Frederick Fisher Esq, Doncaster’s town clerk, had the duke as a personal friend. Mr Fisher believed him to be “the kind of powerful friend of Doncaster”. His main interest in the town was horse racing. He maintained a magnificent stud and took an avid interest in the success of the national sports and pastimes on the Town Moor. One of his horses, ‘Chorister’, won the St Leger, and in 1832 his brown colt, ‘Muley Moloch’, won the Champagne Stakes.
The street extended from High Street to the site of the ancient chapel of St James.
There was one small problem though, for up to this point, Cleveland Street was closed off at one end, the end nearest to Balby Road as we know it today. This was because land, belonging to a Mr John Ellison, a gardener, was standing in the way. However, Mr Charles Siddall, builder, undertook an arrangement between himself and Mr Ellison, whereby, a five pound bank note was paid for permanent passage through his land. At midnight, hedgerows and trees vanished so that the neighbours in the morning thought that the hand of fairies had been at work!

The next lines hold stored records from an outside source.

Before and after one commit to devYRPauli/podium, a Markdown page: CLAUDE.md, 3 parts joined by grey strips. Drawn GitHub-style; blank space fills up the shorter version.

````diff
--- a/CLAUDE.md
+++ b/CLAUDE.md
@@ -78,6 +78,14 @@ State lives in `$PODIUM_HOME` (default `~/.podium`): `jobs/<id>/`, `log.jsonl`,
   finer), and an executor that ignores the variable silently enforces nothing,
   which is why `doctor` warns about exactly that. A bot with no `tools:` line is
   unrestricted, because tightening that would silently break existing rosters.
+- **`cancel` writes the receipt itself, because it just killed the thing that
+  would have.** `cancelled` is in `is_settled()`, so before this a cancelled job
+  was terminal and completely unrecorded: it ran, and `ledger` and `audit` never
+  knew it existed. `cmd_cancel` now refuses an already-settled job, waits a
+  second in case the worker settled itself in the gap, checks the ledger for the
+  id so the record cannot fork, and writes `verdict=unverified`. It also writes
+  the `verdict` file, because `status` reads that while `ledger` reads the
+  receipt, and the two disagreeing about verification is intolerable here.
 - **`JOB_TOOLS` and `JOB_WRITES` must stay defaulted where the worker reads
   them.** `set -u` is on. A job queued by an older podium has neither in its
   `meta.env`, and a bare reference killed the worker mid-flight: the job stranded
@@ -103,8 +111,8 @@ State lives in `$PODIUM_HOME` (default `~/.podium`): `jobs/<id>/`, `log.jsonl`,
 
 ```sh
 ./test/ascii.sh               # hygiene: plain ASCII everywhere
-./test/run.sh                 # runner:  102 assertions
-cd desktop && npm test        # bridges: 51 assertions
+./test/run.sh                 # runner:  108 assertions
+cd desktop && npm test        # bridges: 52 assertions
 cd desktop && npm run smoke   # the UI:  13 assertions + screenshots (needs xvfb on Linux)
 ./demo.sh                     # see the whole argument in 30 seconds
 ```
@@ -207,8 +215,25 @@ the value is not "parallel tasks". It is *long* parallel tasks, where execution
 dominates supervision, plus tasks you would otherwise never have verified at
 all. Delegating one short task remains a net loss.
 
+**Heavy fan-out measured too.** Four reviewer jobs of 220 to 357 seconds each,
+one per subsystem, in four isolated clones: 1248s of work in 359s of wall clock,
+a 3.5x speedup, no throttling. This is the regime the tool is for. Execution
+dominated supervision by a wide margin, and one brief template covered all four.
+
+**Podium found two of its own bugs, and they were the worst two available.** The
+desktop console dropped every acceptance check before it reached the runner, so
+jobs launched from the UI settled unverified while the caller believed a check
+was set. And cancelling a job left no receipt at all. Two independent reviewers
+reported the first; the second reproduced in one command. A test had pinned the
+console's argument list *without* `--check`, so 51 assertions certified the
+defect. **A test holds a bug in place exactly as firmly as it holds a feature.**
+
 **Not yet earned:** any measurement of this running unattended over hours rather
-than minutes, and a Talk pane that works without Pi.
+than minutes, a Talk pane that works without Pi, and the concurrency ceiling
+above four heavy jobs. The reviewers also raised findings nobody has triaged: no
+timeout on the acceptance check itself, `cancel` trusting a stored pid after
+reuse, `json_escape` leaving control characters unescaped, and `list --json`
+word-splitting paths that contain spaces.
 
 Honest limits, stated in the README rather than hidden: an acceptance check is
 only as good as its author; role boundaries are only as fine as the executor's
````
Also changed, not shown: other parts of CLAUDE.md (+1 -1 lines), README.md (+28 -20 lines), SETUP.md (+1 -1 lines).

Mr Fisher together with Mr T.B.Mason, Mr Siddall, and Mr Parkin dedicated the road before handing it over to the corporation. In appreciation of the huge task of providing the townsfolk with such a new and important road which would surely boost the local economy, the corporation had the following written in the minute books, on the 23rd December, 1830, “Grant of waste-land to Mr Frederick Fisher, in consideration of his dedicating more land to the public. Resolved, that the common seal be affixed to the grant produced, which has been approved by council, of a small piece of waste-land in Doncaster, at St James’ Pond (Shakespeares Head), to Mr Frederick Fisher, in consideration of his having dedicated to the public a large quantity of land of considerably greater value”. At a meeting held on the 13th February, 1834, with William Hurst Esq in the chair, it was agreed “Cleveland Street, extending from the Rein Deer Inn to the Balby turnpike road, having been thrown open to the public by the proprietors, and a considerable sum expended by them to form a new approach to the town, it was resolved unanimously that the said street be drained, formed, and stoned by the surveyors of the parish as soon as they could conveniently”.

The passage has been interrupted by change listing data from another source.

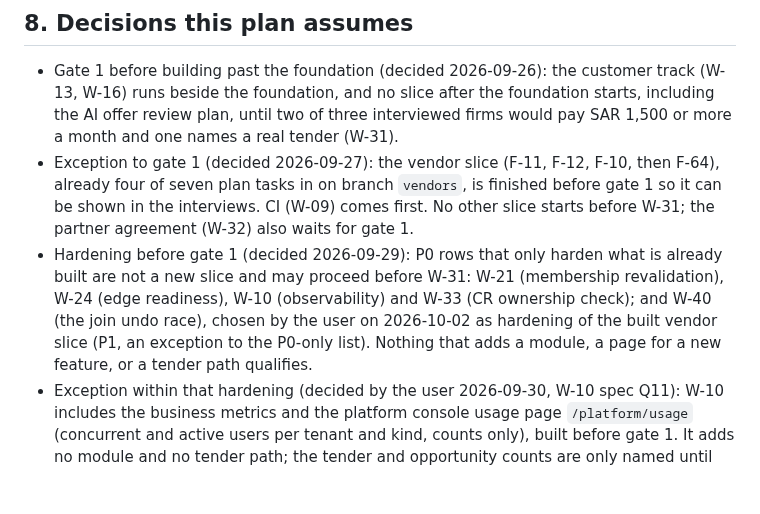
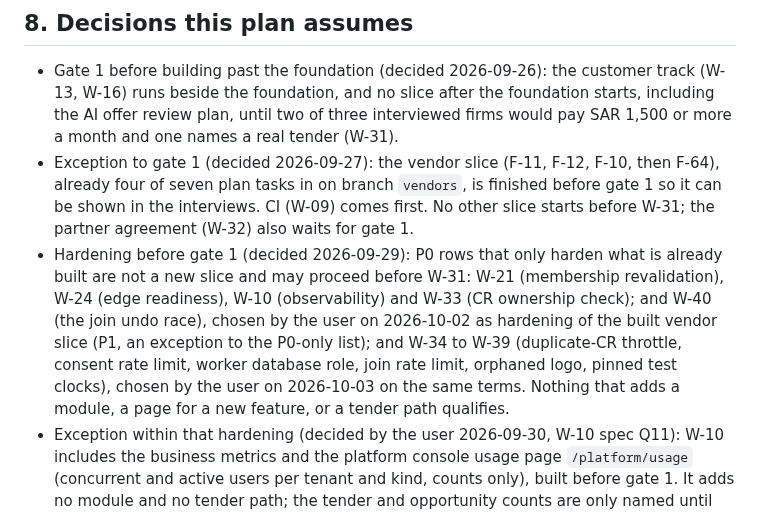
Before and after one commit to AhmedAssaf/ERP, a Markdown page: docs/05-mvp-scope.md, the part around the change. GitHub-like rendering; blank space fills up the shorter version.

Commit message:
docs/05, docs/09: W-34 to W-39 may proceed before gate 1 as hardening (chosen by the user 2026-10-03)

```diff
--- a/docs/05-mvp-scope.md
+++ b/docs/05-mvp-scope.md
@@ -171,7 +171,7 @@ About 18 weeks from first spike to the live tender at the durations shown (one w
 
 - Gate 1 before building past the foundation (decided 2026-09-26): the customer track (W-13, W-16) runs beside the foundation, and no slice after the foundation starts, including the AI offer review plan, until two of three interviewed firms would pay SAR 1,500 or more a month and one names a real tender (W-31).
 - Exception to gate 1 (decided 2026-09-27): the vendor slice (F-11, F-12, F-10, then F-64), already four of seven plan tasks in on branch `vendors`, is finished before gate 1 so it can be shown in the interviews. CI (W-09) comes first. No other slice starts before W-31; the partner agreement (W-32) also waits for gate 1.
-- Hardening before gate 1 (decided 2026-09-29): P0 rows that only harden what is already built are not a new slice and may proceed before W-31: W-21 (membership revalidation), W-24 (edge readiness), W-10 (observability) and W-33 (CR ownership check); and W-40 (the join undo race), chosen by the user on 2026-10-02 as hardening of the built vendor slice (P1, an exception to the P0-only list). Nothing that adds a module, a page for a new feature, or a tender path qualifies.
+- Hardening before gate 1 (decided 2026-09-29): P0 rows that only harden what is already built are not a new slice and may proceed before W-31: W-21 (membership revalidation), W-24 (edge readiness), W-10 (observability) and W-33 (CR ownership check); and W-40 (the join undo race), chosen by the user on 2026-10-02 as hardening of the built vendor slice (P1, an exception to the P0-only list); and W-34 to W-39 (duplicate-CR throttle, consent rate limit, worker database role, join rate limit, orphaned logo, pinned test clocks), chosen by the user on 2026-10-03 on the same terms. Nothing that adds a module, a page for a new feature, or a tender path qualifies.
 - Exception within that hardening (decided by the user 2026-09-30, W-10 spec Q11): W-10 includes the business metrics and the platform console usage page `/platform/usage` (concurrent and active users per tenant and kind, counts only), built before gate 1. It adds no module and no tender path; the tender and opportunity counts are only named until the tender slices.
 - PO scope: branded PDF only in the MVP; version 1 adds the structured export (F-37); ERP-format profiles for Odoo, SAP and Oracle (F-37b) come after it. ERP push is a later paid integration and WaslaBid does not become an ERP (open decision 1, decided 2026-09-26).
 - Vendor identity: one vendor account across all tenants from the MVP (ADR-0008; open decision 2, decided 2026-09-26).
```
Also changed, not shown: docs/09-backlog.md (+1 -1 lines).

Mr Fisher happily lived to rejoice that the spirit of his enterprise and foresight had brought increased trade and wealth to Doncaster.